What lines in the records include the string "lambda"? Return each one.
[Start of Attachment]
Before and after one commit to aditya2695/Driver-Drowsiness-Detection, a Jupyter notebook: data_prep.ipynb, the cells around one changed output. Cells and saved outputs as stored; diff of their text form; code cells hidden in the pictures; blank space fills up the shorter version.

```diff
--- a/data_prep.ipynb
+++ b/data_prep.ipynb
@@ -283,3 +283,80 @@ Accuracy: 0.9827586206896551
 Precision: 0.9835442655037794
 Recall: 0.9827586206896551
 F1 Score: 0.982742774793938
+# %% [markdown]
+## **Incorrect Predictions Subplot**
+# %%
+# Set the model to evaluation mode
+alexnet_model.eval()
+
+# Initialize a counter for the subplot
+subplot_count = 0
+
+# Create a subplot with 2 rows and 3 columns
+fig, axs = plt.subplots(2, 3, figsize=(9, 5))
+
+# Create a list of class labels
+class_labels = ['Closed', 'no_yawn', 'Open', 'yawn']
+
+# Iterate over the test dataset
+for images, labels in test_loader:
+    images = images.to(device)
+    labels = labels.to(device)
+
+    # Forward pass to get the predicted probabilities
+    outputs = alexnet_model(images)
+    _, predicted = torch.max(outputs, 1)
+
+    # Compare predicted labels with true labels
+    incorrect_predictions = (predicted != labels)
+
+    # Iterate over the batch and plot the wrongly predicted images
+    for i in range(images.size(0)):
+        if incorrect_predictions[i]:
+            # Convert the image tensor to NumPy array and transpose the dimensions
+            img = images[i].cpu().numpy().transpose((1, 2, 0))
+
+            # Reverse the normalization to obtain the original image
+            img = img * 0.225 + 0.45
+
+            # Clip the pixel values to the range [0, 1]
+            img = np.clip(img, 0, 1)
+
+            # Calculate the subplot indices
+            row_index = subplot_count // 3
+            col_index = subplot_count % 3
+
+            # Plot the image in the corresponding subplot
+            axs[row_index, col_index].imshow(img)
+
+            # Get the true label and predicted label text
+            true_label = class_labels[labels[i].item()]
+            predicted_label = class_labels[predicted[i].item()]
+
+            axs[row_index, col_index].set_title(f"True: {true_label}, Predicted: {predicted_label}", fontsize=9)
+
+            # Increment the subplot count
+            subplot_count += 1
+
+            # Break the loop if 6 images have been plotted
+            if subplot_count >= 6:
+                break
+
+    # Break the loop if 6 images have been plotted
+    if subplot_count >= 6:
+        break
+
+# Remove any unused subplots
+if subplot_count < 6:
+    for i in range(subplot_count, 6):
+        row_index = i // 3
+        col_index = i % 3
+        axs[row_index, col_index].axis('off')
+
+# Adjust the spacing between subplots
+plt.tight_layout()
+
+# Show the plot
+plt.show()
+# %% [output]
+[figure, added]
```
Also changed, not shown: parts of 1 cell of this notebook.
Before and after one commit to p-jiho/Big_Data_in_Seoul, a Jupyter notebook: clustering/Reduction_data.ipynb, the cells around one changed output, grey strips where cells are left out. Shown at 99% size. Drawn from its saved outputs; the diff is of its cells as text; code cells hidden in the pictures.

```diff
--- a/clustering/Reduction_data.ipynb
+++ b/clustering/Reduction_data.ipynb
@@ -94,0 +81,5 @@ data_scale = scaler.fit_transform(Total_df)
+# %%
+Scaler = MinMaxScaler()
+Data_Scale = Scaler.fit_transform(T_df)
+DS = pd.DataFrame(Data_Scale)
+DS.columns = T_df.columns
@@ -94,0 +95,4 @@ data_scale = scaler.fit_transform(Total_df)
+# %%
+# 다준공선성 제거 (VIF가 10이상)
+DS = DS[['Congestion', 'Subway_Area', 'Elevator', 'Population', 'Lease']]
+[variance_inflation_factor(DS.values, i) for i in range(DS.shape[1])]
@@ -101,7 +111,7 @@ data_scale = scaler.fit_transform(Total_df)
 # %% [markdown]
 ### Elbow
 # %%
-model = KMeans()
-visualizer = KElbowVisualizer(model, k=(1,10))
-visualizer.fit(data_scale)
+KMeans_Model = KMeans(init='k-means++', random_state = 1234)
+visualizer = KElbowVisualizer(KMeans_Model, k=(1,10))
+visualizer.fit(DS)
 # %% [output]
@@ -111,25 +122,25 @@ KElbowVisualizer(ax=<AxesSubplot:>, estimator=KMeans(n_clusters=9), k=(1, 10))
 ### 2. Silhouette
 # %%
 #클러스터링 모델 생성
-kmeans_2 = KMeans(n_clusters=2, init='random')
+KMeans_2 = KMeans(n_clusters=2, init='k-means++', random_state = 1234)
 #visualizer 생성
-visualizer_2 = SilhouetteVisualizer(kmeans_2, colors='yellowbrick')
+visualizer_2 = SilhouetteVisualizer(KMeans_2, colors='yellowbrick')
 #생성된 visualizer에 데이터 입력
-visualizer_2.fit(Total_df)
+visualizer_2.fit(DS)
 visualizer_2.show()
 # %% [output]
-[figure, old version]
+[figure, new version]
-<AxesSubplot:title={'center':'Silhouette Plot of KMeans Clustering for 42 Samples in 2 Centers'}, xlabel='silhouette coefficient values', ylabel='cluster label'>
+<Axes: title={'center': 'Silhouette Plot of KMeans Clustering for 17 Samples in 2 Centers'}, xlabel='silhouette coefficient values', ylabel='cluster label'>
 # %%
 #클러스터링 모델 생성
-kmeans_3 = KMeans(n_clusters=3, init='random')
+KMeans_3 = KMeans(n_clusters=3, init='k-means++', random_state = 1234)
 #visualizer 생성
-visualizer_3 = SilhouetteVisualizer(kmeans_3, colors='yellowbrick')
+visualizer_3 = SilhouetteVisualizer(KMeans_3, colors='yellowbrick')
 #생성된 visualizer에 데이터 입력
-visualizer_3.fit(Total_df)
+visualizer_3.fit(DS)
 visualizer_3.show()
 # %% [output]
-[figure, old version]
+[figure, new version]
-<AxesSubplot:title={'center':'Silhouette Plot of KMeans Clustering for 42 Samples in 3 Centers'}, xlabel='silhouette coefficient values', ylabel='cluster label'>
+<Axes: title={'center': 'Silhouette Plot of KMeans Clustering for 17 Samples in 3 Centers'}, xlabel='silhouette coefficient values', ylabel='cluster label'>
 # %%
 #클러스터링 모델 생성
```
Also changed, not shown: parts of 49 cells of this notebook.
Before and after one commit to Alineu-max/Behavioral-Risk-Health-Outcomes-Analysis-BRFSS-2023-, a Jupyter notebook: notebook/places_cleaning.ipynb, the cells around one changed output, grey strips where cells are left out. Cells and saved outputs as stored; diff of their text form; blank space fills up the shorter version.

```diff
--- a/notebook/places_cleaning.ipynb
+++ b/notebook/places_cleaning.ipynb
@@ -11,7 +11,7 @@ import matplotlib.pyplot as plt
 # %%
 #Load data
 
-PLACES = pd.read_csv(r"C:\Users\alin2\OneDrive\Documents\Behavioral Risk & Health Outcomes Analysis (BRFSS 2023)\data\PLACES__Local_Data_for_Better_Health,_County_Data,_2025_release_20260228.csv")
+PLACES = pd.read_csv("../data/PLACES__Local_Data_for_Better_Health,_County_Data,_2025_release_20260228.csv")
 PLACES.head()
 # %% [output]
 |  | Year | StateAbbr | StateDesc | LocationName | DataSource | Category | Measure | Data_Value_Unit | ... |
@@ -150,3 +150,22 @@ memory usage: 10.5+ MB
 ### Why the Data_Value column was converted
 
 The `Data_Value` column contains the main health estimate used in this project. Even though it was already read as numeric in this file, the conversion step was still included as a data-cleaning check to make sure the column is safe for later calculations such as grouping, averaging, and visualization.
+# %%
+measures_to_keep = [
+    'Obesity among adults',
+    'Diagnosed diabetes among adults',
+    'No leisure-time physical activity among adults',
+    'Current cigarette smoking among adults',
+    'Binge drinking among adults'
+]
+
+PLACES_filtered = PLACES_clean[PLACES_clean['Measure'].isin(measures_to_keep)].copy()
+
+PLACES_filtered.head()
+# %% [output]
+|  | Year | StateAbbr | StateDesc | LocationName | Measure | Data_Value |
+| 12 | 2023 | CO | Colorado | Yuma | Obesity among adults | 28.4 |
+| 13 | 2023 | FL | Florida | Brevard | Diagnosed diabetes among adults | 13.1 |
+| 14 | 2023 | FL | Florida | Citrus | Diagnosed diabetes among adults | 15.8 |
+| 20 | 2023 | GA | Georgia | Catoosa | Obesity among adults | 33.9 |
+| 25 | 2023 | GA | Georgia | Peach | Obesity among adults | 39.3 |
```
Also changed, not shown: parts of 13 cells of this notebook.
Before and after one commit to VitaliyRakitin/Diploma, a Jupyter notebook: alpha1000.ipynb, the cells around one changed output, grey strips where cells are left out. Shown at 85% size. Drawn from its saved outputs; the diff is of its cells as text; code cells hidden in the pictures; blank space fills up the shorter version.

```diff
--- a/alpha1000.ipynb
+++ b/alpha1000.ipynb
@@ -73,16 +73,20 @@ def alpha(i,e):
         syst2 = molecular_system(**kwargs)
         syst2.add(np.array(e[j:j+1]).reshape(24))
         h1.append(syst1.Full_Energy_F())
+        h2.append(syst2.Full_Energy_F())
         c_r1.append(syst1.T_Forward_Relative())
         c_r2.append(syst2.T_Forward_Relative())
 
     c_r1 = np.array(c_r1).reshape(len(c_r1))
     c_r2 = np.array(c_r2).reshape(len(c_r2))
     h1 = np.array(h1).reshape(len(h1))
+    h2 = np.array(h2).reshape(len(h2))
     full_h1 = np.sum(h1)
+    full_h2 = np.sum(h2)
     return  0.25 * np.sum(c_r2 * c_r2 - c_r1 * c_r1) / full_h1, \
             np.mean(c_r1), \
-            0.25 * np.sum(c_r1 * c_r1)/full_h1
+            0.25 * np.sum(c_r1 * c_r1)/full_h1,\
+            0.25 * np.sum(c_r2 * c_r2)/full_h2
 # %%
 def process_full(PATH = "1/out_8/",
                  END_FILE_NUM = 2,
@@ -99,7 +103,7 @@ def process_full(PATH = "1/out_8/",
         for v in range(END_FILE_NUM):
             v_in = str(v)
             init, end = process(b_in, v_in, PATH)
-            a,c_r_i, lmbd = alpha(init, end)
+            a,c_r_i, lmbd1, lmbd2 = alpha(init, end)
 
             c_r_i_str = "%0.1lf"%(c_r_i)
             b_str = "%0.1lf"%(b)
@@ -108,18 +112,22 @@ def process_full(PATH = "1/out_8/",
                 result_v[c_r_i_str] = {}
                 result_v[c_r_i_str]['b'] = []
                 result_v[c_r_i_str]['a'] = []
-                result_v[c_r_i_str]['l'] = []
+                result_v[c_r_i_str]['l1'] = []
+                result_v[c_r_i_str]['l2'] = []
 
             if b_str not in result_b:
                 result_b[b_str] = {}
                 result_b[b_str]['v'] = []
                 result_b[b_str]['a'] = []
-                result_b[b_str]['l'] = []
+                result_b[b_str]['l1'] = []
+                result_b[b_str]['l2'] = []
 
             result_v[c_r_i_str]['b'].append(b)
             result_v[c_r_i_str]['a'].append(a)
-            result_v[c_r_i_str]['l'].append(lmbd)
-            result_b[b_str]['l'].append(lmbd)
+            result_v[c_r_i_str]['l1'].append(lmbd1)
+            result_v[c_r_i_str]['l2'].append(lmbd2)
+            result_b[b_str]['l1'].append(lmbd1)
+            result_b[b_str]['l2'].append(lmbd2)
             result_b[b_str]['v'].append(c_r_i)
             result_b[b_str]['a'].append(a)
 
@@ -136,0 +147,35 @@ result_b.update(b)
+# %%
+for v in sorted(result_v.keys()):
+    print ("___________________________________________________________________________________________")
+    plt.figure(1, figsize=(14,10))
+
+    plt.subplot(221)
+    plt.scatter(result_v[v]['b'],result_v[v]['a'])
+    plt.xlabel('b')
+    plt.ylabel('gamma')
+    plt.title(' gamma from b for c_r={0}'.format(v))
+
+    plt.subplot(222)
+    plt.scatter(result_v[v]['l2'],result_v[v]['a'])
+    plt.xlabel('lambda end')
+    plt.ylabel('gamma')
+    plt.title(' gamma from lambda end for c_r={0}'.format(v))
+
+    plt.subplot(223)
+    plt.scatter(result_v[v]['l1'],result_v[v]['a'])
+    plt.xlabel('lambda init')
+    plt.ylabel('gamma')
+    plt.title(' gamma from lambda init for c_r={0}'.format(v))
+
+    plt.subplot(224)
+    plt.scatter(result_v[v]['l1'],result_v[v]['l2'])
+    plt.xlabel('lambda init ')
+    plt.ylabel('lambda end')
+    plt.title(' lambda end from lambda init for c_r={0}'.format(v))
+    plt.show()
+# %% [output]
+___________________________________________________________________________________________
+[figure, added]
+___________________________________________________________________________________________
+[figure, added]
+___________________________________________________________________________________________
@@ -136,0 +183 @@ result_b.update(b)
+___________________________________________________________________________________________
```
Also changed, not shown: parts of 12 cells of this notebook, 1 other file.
[End of Attachment]
### REPLY
+    plt.xlabel('lambda end')
+    plt.title(' gamma from lambda end for c_r={0}'.format(v))
+    plt.xlabel('lambda init')
+    plt.title(' gamma from lambda init for c_r={0}'.format(v))
+    plt.xlabel('lambda init ')
+    plt.ylabel('lambda end')
+    plt.title(' lambda end from lambda init for c_r={0}'.format(v))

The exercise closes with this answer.